_Problem to solve_
Which of the lines below include "source"? Each one should be copied out.

_Task inputs_
======

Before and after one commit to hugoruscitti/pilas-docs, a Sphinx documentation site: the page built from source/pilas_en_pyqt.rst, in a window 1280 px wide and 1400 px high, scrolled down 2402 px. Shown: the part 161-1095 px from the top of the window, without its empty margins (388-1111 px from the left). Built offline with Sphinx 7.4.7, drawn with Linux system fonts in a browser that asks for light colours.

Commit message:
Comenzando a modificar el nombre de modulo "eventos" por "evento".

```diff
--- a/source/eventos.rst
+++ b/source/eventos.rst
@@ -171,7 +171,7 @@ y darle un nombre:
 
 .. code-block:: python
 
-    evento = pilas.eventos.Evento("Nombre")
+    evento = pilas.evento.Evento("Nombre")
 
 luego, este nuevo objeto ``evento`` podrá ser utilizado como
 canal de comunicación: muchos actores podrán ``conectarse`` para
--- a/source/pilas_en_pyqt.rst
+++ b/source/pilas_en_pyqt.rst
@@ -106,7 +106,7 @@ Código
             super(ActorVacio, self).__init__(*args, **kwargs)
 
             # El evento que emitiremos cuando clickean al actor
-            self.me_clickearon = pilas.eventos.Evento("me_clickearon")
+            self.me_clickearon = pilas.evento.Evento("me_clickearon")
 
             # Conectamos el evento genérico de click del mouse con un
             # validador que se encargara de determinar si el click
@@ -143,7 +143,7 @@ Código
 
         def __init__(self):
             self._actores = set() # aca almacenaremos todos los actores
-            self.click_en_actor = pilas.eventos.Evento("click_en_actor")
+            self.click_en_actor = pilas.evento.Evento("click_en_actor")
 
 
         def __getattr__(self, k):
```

======

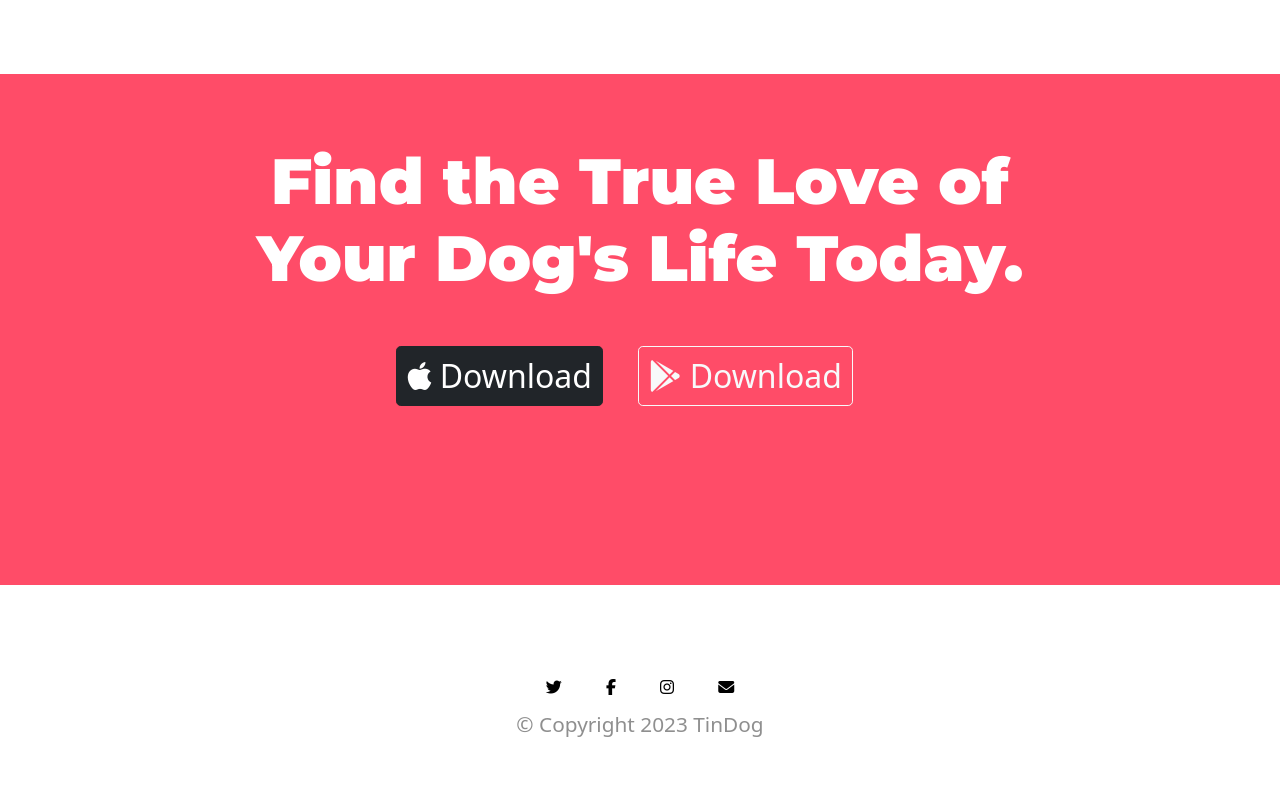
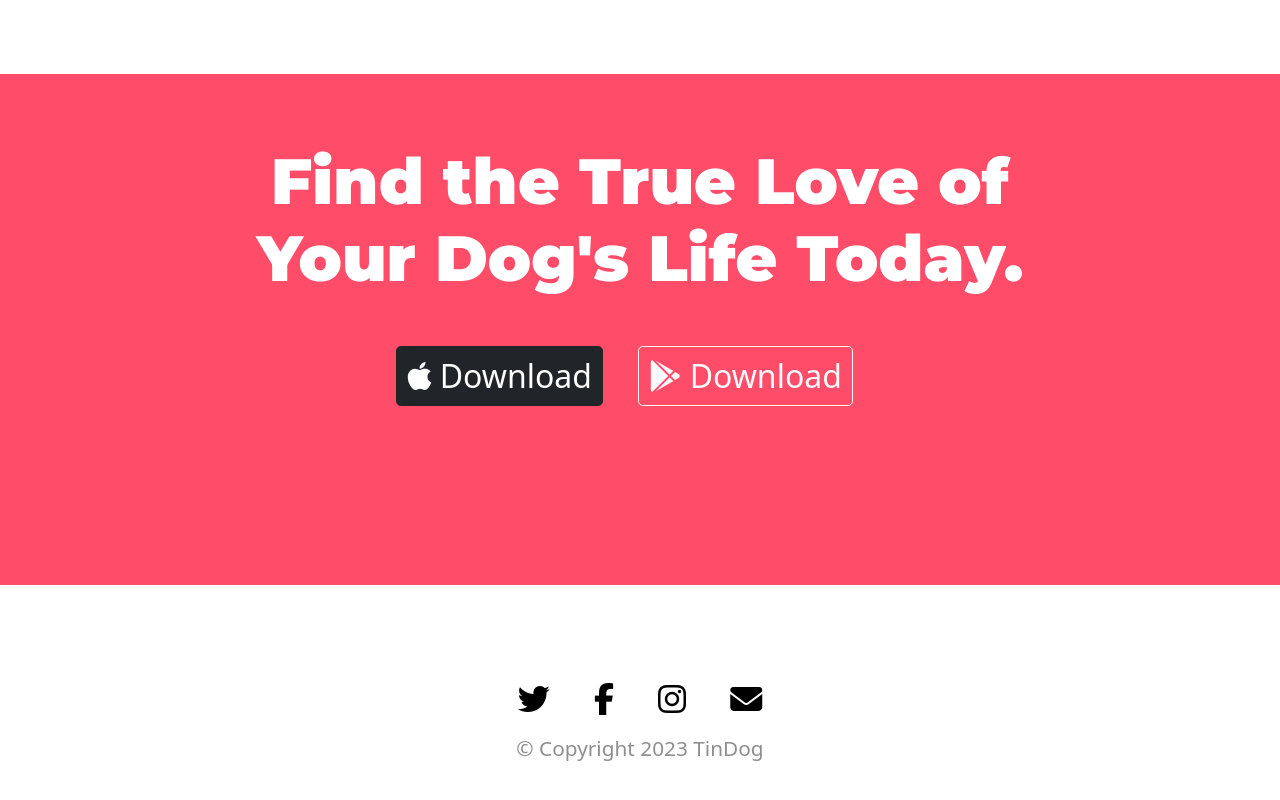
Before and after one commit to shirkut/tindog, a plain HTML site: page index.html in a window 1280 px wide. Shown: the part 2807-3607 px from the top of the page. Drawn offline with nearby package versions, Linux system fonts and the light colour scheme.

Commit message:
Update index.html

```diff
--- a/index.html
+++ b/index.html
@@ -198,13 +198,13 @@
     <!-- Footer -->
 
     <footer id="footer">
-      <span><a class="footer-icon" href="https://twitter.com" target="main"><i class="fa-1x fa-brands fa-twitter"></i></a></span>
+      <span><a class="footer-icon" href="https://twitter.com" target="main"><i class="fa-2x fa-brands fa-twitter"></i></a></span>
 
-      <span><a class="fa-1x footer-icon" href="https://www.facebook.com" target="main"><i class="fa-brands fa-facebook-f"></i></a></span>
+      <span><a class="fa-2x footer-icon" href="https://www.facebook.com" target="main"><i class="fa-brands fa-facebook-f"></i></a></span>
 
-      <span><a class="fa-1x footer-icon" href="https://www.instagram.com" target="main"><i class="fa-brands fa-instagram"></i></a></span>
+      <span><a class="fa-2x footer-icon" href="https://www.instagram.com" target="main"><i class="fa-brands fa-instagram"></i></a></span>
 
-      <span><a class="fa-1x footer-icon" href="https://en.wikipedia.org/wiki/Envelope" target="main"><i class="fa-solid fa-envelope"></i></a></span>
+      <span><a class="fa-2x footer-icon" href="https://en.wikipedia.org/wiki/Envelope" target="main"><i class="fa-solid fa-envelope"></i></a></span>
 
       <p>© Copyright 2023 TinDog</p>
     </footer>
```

======

_Exercise solution_
Before and after one commit to hugoruscitti/pilas-docs, a Sphinx documentation site: the page built from source/pilas_en_pyqt.rst, in a window 1280 px wide and 1400 px high, scrolled down 2402 px. Shown: the part 161-1095 px from the top of the window, without its empty margins (388-1111 px from the left). Built offline with Sphinx 7.4.7, drawn with Linux system fonts in a browser that asks for light colours.
--- a/source/eventos.rst
+++ b/source/eventos.rst
--- a/source/pilas_en_pyqt.rst
+++ b/source/pilas_en_pyqt.rst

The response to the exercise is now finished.